Every week, members and partners of the Michigan Active Citizens Alternative Spring Break (MAC-ASB) community will share their stories through our blog, which is a series of narratives inspired by the experiences, memories, and meanings made and shared through ASB trips. This week, we bring an experience from Nikole Koszarycz, a senior on Public Relations (MAC-ASB’s Leadership Team), majoring in Nursing.
As a sentimental senior, I have begun to reminisce about the most transformational parts of my college experience. MAC-ASB (formerly, Alternative Spring Break) is definitely at the forefront and will continue to shape an integral part of who I am after I graduate.
I have had three incredible ASB experiences. As a participant on a Youth and Education trip, my freshman year, I first encountered how MAC-ASB changes perspectives by engaging with community partners and working to understand social issues in a respectful and tangible way. My notion of traditional volunteering was challenged, and my trip sparked my interest for learning about different social issues as well as how communities empower themselves and work to eliminate them. I also realized the necessity and impact of a good reflection, one where all participants respect others’ point of view (without necessarily agreeing with it), but also feel comfortable enough to challenge it. Why do we think a certain way? Why do others think a certain way? There’s no right or wrong answer, but it helps one understand how society has come to be, and how it tends to affect certain communities.
With this desire to learn more and do more, I decided that I wanted a different role in MAC-ASB by becoming a site leader my sophomore year. Leading my first trip was anxiety-provoking for me in the beginning, but being able to challenge my participants, and to learn more about social justice and leadership through site leader training was immensely gratifying. We visited Samaritan House, an HIV/AIDS trip, and we worked with an organization that provides housing and other services for individuals who are chronically homeless and diagnosed with HIV. Being able to interact with the residents and to listen to their stories provided me a unique perspective, and again, made me look introspectively and challenge my own beliefs. I also saw how much intersectionality there is in social justice issues: one issue is not unique to another, but rather, there is a cycle of different issues that potentially interacts with and affects one individual.
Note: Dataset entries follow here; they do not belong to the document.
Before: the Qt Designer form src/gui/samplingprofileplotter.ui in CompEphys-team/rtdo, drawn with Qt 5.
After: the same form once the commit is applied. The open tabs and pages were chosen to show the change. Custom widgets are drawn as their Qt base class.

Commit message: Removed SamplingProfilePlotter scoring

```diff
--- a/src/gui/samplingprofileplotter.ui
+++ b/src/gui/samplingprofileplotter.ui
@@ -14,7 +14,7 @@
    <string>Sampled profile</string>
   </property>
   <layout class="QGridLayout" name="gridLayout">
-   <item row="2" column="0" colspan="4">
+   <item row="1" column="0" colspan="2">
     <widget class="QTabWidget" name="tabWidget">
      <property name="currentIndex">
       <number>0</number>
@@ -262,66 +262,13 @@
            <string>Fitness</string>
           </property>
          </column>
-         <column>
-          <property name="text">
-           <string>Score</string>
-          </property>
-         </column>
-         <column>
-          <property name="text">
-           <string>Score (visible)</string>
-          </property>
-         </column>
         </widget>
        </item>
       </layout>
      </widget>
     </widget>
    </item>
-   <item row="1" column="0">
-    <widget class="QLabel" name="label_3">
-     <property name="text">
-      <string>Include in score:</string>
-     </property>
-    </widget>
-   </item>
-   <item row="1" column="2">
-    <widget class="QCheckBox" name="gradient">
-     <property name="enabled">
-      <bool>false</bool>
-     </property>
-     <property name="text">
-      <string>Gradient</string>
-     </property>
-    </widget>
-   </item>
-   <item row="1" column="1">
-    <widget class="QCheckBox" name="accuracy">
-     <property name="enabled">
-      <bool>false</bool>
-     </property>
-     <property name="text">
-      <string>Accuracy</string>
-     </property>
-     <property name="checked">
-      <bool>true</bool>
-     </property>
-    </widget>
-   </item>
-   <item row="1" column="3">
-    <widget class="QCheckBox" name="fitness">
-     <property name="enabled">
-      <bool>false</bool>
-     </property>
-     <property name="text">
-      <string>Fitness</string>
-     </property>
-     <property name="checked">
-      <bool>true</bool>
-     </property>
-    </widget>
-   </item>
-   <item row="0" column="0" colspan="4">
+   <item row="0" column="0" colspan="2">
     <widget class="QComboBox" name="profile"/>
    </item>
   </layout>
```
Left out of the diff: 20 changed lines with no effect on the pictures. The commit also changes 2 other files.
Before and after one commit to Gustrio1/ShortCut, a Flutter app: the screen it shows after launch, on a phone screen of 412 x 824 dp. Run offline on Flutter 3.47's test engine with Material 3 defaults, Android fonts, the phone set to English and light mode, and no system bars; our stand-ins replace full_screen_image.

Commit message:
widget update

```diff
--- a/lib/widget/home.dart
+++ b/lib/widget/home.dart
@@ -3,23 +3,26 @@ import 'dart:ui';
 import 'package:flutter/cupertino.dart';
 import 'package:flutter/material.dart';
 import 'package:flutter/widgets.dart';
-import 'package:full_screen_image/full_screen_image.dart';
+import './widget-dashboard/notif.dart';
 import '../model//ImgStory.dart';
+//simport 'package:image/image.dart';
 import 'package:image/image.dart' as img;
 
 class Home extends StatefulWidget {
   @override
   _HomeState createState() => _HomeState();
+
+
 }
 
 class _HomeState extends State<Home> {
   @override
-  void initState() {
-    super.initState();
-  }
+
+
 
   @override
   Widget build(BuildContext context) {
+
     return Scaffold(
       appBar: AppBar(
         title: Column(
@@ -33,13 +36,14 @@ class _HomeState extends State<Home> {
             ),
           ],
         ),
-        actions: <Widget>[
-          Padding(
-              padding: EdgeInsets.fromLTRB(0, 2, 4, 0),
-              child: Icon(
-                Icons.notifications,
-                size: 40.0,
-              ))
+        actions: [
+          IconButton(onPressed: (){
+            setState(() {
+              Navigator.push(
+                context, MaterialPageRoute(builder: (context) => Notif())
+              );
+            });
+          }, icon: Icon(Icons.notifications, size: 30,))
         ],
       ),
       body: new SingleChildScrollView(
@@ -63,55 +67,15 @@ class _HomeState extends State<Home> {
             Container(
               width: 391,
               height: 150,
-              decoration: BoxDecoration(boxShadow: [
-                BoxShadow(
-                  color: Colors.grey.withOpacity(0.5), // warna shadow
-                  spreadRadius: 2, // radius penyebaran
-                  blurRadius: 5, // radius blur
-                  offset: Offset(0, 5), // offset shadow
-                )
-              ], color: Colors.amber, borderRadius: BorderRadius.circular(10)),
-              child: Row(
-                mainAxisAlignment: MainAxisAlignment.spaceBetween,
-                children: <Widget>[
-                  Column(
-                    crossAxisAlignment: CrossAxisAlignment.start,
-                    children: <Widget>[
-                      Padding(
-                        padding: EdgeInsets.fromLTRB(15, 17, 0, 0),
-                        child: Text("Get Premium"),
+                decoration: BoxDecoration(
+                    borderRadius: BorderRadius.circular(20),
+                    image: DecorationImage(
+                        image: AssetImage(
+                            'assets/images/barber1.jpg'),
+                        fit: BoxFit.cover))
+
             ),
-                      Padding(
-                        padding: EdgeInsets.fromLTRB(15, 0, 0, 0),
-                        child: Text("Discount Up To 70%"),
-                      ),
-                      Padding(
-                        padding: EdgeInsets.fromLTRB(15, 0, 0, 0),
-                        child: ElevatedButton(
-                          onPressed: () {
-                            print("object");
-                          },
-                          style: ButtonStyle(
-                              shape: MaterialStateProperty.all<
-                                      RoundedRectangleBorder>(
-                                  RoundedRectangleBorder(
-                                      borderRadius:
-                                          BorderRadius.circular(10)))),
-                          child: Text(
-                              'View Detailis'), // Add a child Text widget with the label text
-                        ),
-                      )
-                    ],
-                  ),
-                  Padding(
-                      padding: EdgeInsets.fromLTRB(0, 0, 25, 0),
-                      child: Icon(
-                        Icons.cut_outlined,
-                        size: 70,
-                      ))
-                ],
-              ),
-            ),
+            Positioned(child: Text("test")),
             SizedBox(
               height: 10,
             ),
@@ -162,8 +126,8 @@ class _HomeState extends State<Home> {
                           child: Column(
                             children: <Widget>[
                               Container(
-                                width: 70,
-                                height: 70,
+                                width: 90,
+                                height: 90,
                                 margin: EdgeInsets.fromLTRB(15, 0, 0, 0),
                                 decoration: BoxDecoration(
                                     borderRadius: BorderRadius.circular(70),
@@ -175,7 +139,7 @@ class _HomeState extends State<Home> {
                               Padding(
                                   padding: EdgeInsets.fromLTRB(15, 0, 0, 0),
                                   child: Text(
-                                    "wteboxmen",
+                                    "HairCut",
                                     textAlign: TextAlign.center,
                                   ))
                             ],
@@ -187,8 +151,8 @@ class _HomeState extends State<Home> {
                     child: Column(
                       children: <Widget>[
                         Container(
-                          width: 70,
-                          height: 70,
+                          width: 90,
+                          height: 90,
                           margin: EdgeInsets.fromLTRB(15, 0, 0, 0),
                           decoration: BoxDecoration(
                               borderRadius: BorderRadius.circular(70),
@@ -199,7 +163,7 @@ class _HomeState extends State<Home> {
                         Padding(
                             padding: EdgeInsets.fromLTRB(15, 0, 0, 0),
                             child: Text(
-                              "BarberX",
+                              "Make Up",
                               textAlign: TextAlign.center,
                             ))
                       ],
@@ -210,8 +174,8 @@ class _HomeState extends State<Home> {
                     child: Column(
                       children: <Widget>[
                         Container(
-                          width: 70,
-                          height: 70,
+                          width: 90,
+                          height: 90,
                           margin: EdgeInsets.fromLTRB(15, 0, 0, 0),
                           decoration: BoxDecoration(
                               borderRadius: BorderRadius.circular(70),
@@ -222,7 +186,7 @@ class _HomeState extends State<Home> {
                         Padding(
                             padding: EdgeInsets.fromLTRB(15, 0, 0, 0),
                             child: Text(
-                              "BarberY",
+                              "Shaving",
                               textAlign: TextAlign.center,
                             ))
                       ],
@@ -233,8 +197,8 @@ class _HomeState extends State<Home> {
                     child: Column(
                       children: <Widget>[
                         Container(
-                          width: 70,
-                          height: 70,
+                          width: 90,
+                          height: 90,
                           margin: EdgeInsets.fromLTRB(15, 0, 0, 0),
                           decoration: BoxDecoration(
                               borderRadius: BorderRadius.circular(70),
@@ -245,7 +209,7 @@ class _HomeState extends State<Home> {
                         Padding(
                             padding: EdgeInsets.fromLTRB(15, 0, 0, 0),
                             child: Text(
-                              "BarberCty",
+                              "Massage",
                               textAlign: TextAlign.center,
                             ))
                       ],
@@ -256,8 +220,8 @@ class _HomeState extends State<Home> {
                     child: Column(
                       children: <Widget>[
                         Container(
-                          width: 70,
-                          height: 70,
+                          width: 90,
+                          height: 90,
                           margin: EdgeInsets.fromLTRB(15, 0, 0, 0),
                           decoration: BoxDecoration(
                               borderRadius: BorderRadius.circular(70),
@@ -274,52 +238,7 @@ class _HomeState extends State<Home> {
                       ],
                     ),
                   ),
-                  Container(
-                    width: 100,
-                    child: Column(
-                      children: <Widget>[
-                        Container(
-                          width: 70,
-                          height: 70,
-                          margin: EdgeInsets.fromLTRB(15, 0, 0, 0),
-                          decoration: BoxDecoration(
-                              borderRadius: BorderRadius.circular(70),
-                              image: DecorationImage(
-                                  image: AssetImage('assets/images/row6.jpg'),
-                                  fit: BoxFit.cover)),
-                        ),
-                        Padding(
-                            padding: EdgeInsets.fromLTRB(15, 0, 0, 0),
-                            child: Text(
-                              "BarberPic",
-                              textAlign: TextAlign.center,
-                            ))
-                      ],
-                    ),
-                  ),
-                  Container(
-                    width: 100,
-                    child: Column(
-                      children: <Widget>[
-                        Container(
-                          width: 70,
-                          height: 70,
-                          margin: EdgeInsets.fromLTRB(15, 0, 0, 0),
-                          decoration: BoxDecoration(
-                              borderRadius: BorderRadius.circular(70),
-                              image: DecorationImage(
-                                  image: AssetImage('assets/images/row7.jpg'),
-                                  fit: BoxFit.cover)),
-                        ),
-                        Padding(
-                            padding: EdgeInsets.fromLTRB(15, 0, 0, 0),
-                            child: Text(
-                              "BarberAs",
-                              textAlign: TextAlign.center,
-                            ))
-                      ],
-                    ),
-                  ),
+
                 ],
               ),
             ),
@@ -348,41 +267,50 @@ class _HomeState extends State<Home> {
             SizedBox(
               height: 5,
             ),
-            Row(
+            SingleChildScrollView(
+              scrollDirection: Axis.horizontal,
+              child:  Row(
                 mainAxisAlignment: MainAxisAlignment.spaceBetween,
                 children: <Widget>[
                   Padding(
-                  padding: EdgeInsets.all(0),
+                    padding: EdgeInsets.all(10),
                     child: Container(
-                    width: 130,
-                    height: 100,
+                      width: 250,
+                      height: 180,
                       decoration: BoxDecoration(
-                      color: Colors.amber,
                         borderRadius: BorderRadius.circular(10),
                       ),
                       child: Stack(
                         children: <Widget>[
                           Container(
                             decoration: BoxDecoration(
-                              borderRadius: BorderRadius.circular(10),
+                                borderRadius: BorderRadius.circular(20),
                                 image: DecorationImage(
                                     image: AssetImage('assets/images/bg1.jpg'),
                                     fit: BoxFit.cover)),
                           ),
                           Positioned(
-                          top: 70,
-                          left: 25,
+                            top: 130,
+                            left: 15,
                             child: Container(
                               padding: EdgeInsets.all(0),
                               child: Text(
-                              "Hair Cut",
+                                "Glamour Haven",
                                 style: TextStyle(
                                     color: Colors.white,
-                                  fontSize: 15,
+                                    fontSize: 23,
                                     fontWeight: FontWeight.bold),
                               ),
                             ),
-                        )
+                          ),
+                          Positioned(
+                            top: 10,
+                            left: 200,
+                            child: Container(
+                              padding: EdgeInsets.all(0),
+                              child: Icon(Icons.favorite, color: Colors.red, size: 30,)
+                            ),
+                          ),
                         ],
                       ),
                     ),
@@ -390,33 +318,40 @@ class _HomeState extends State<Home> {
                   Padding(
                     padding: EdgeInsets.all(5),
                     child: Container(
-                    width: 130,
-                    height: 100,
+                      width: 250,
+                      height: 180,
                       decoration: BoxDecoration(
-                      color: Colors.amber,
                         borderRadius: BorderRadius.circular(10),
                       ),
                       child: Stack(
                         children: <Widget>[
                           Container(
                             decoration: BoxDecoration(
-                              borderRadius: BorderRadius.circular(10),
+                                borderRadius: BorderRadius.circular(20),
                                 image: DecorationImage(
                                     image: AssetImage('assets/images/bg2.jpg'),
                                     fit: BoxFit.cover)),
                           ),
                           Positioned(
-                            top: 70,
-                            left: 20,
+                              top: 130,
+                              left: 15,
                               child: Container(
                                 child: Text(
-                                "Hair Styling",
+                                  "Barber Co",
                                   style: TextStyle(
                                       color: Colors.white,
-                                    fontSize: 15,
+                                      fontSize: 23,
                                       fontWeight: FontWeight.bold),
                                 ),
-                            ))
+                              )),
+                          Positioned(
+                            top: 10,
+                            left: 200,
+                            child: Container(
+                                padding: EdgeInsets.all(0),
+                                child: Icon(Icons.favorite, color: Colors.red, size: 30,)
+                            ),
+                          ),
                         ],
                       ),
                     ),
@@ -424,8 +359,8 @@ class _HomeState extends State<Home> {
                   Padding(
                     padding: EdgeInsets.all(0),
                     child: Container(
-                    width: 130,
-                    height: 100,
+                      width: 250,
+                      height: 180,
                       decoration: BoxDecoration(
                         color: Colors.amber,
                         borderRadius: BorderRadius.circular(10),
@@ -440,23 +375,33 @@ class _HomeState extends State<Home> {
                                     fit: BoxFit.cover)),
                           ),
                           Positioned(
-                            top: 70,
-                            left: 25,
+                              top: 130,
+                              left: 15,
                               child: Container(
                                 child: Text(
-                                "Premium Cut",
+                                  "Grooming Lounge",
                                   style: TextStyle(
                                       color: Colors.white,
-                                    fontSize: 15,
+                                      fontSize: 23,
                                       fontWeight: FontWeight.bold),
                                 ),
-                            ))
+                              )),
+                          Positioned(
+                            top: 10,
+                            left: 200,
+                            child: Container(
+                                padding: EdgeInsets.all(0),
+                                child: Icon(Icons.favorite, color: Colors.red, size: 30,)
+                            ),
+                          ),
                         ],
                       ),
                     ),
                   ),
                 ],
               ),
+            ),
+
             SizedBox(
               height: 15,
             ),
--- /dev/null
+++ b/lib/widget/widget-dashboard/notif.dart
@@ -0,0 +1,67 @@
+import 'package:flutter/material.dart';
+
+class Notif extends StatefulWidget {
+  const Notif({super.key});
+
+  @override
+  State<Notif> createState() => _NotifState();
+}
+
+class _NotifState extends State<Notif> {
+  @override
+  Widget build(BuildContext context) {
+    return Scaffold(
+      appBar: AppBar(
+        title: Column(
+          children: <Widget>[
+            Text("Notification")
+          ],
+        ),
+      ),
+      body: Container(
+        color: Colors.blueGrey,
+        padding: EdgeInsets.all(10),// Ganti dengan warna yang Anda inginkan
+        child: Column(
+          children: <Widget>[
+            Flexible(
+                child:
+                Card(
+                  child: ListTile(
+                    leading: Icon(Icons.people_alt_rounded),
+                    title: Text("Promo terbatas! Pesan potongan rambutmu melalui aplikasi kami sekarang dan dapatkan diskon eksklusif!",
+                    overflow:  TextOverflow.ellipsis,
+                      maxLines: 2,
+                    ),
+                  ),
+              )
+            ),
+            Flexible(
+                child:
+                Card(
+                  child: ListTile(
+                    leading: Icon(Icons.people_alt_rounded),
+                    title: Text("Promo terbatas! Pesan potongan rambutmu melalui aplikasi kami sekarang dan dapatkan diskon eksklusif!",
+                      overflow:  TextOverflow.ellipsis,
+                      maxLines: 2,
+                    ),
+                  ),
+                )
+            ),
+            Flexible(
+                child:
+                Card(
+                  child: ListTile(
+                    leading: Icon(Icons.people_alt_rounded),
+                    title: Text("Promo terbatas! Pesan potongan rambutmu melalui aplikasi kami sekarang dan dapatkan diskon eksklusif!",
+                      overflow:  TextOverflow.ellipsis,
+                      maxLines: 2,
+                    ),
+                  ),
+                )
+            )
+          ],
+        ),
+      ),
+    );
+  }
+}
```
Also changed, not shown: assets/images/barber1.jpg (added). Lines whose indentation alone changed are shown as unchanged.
Last year, I led my last trip as a site leader to Ndakinna Education Center, a Native American Justice trip. Throughout the year, we learned about Native American Justice, and again reinforced the intersectionality of this “one” topic. We also learned how much history truly has an impact on individuals today. At Ndakinna, we listened to traditional stories and learned about the history and culture of certain indigenous groups in that region. We also learned different outdoor skills and about how Native peoples used nature as an important tool for everyday life. One topic of Iroquois history that we learned still sticks with me today, and that is the story of the formation of the Iroquois nation. The Iroquois nation is actually comprised of six nations: the Mohawk, the Onondaga, the Oneida, the Cayuga, the Seneca, and later, the Tuscarora. These nations were actually in war, until a Peacemaker showed each group that one arrow alone breaks very easily. But, a bundle of five arrows cannot be broken.
Using this as a metaphor, teamwork and understanding definitely prevail when working toward social change. Although it happens gradually, participating in MAC-ASB trips fuels a fire in many people: a fire to help make change, to engage with communities already making change, and to understand why change needs to be made in the first place. We all have the potential to educate others and ourselves about issues that matter, as well as challenge our own beliefs in order to make society more inclusive and supportive of individuals impacted by different issues. Although a change in oneself seems small and insignificant, a change in several people improves society, works on the side of equality, and even has the potential to make steps toward structural improvements and transformational policies.
So, although my membership in MAC-ASB has lasted for only four years of my life, my participation in social justice work will endure past my university years, and will continue to affect me and how I interact with others. It will impact my choices and decisions, and will keep on pushing me toward social change and understanding. MAC-ASB not only gave me indescribable experiences, but also will forever encourage me to learn, to challenge myself, to pursue social change, and to be an active citizen.